▶ _Exercise details_:
Scan the entries for lines with the word "person" and copy those lines.

▶ _Dataset content_:
Content starts

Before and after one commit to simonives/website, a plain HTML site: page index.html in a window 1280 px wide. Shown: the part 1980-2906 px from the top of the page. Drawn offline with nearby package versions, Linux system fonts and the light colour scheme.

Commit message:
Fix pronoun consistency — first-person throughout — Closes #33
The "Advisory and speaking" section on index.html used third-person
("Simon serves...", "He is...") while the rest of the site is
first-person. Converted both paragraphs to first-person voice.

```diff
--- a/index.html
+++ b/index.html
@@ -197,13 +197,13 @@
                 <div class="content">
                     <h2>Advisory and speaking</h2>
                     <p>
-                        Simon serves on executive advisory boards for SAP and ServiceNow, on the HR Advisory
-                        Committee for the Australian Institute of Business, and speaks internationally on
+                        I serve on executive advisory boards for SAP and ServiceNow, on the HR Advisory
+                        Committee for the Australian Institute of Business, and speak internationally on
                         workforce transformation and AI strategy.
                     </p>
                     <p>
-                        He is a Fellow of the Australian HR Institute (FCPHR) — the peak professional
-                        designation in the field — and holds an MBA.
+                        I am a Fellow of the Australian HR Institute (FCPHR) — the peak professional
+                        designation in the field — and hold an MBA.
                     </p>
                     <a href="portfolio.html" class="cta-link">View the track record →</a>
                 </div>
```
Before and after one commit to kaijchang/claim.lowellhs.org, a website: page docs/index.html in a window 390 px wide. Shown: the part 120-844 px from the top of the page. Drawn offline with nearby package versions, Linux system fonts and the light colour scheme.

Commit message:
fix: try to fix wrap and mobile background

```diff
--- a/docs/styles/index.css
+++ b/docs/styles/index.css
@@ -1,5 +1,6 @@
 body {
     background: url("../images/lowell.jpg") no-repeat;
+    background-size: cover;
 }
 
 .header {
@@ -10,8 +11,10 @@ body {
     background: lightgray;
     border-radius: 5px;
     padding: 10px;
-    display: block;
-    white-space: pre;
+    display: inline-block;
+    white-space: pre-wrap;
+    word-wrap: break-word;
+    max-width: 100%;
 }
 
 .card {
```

Content ends

▶ _Written response_:
Fix pronoun consistency — first-person throughout — Closes #33
The "Advisory and speaking" section on index.html used third-person
first-person. Converted both paragraphs to first-person voice.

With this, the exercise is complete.